Sunset at Schoodic Point

Sunset at Schoodic Point

Believe it or not, I am beginning to see the process of image editing as much more of a creation process than post-production one. I’m not sure if this is because I am growing into a more substantial vision for how I want my final images to look or because I am beginning to feel more comfort with significantly shaping my images after the shutter has been clicked. Either way, this perspective of editing as image-making has cause my editing process to be much more enjoyable. It is real “studio time” as opposed to a necessary evil of photography.

However, the one drawback of this is that my editing time has definitely increased. Instead of editing within the bounds of my original intent, now I find myself increasingly asking, “how far can this image be pushed”? Pushed to what end? I’m not always sure, but sometimes it is to be “much more muchier”.

This shift has also had me begin revisiting my artist statement. Exciting, right? Ok, all sarcastic remarks aside, it is something that I’ve been wrestling with internally over the last couple years. It seems as soon as I¬†finally finish a good artist statement, it has taken just long enough to craft it that it no longer really applies or feels authentic. As a result, my statement has remained static (and pretty much not true) for the past few years.

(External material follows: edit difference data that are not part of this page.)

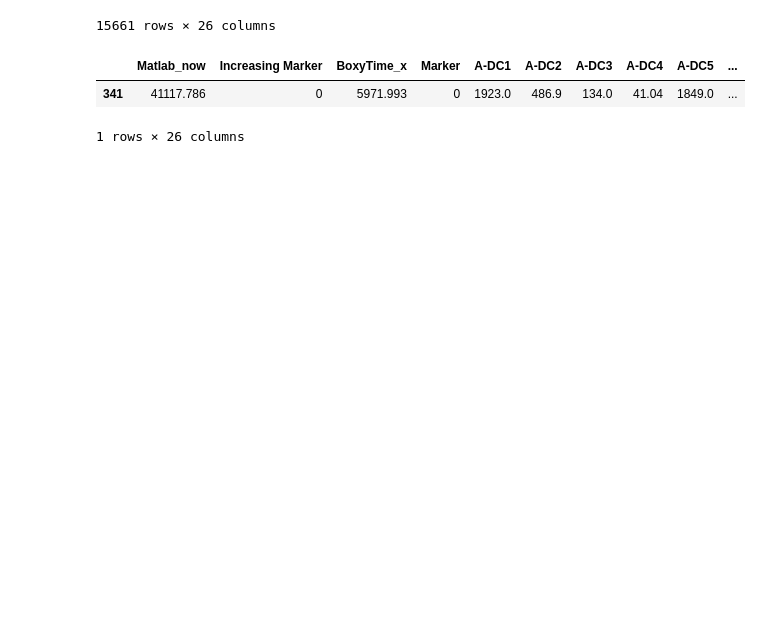
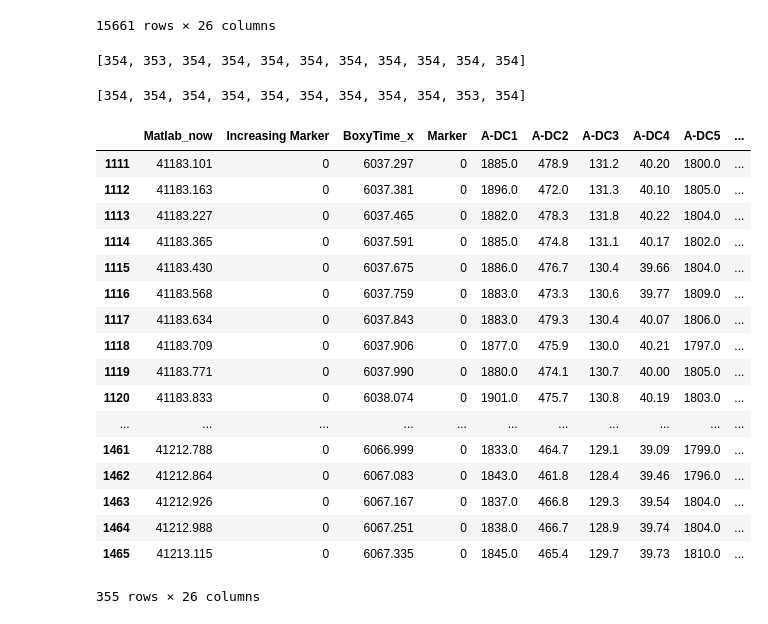
Before and after one commit to jin-sj/hci_lab, a Jupyter notebook: traditional_ml.ipynb, the cells around one changed output. Cells and saved outputs as stored; diff of their text form; code cells hidden in the pictures; blank space fills up the shorter version.

```diff
--- a/traditional_ml.ipynb
+++ b/traditional_ml.ipynb
@@ -16,0 +35,7 @@ marker_df = pd.read_csv(marker_path, sep='\t', skiprows=range(4), index_col=Fals
+# %%
+BASELINE_START = "baselinestart"
+BASELINE_END = "baselineend"
+EASY_START = "easystart"
+EASY_END = "easyend"
+HARD_START = "hardstart"
+HARD_END = "hardend"
@@ -101,9 +101,3 @@ merged_df
 | 15659 | 42416.688 | 0 | 7271.257 | 0 | 1623.0 | 409.5 | 113.0 | 34.11 | 1599.0 | ... |
 | 15660 | 42416.748 | 0 | 7271.341 | 0 | 1610.0 | 408.2 | 113.8 | 34.24 | 1603.0 | ... |
 15661 rows × 26 columns
-# %%
-merged_df[merged_df["Matlab_now"] == 41117.786]
-# %% [output]
-|  | Matlab_now | Increasing Marker | BoxyTime_x | Marker | A-DC1 | A-DC2 | A-DC3 | A-DC4 | A-DC5 | ... |
-| 341 | 41117.786 | 0 | 5971.993 | 0 | 1923.0 | 486.9 | 134.0 | 41.04 | 1849.0 | ... |
-1 rows × 26 columns
@@ -109,0 +112,29 @@ merged_df[merged_df["Matlab_now"] == 41117.786]
+# %%
+[x[1] - x[0] for x in easy_rows]
+# %% [output]
+[354, 353, 354, 354, 354, 354, 354, 354, 354, 354, 354]
+# %%
+[y[1] - y[0] for y in hard_rows]
+# %% [output]
+[354, 354, 354, 354, 354, 354, 354, 354, 354, 353, 354]
+# %%
+merged_df.iloc[easy_rows[0][0]: easy_rows[0][1]+1]
+# %% [output]
+|  | Matlab_now | Increasing Marker | BoxyTime_x | Marker | A-DC1 | A-DC2 | A-DC3 | A-DC4 | A-DC5 | ... |
+| 1111 | 41183.101 | 0 | 6037.297 | 0 | 1885.0 | 478.9 | 131.2 | 40.20 | 1800.0 | ... |
+| 1112 | 41183.163 | 0 | 6037.381 | 0 | 1896.0 | 472.0 | 131.3 | 40.10 | 1805.0 | ... |
+| 1113 | 41183.227 | 0 | 6037.465 | 0 | 1882.0 | 478.3 | 131.8 | 40.22 | 1804.0 | ... |
+| 1114 | 41183.365 | 0 | 6037.591 | 0 | 1885.0 | 474.8 | 131.1 | 40.17 | 1802.0 | ... |
+| 1115 | 41183.430 | 0 | 6037.675 | 0 | 1886.0 | 476.7 | 130.4 | 39.66 | 1804.0 | ... |
+| 1116 | 41183.568 | 0 | 6037.759 | 0 | 1883.0 | 473.3 | 130.6 | 39.77 | 1809.0 | ... |
+| 1117 | 41183.634 | 0 | 6037.843 | 0 | 1883.0 | 479.3 | 130.4 | 40.07 | 1806.0 | ... |
+| 1118 | 41183.709 | 0 | 6037.906 | 0 | 1877.0 | 475.9 | 130.0 | 40.21 | 1797.0 | ... |
+| 1119 | 41183.771 | 0 | 6037.990 | 0 | 1880.0 | 474.1 | 130.7 | 40.00 | 1805.0 | ... |
+| 1120 | 41183.833 | 0 | 6038.074 | 0 | 1901.0 | 475.7 | 130.8 | 40.19 | 1803.0 | ... |
+| ... | ... | ... | ... | ... | ... | ... | ... | ... | ... | ... |
+| 1461 | 41212.788 | 0 | 6066.999 | 0 | 1833.0 | 464.7 | 129.1 | 39.09 | 1799.0 | ... |
+| 1462 | 41212.864 | 0 | 6067.083 | 0 | 1843.0 | 461.8 | 128.4 | 39.46 | 1796.0 | ... |
+| 1463 | 41212.926 | 0 | 6067.167 | 0 | 1837.0 | 466.8 | 129.3 | 39.54 | 1804.0 | ... |
+| 1464 | 41212.988 | 0 | 6067.251 | 0 | 1838.0 | 466.7 | 128.9 | 39.74 | 1804.0 | ... |
+| 1465 | 41213.115 | 0 | 6067.335 | 0 | 1845.0 | 465.4 | 129.7 | 39.73 | 1810.0 | ... |
+355 rows × 26 columns
```
Also changed, not shown: parts of 22 cells of this notebook.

But as I said, this shift in image editing philosophy feeds well into a revamped artist statement. Specifically, when I am making work (especially traditionally representational “landscape” type work) I want to push beyond perception. What does that mean? Eh…, I’m still working out the details and how that applies across all work I make, but certain parts of it I really like so far. Hopefully more on this to come.

So this all begs the questions, “Does everyone view image editing this way? Am I just behind the curve as a photography traditionalist?”

C4FAP Requests Ben’s Web Address; Now Updated

The Center for Fine Art Photography requested to have his website so that they could put it on their blog PERSPECTIVES, so we had to take his old website up a notch. No worries! Of course this blog will remain here, but his work, resume, and artist statement will be displayed here: at benpanter.moonfruit.com. If you’ve never had a chance to see the current body of work, I highly recommend going to the portfolio page.

If you want to make a website for yourself, I think moonfruit has a great WYSWYG editor with Flash components. Although I had to make sure to have the most recent version of Flash, because otherwise it would just not work correctly.

[by] melissa
praise God who holds in his hand our life and all our ways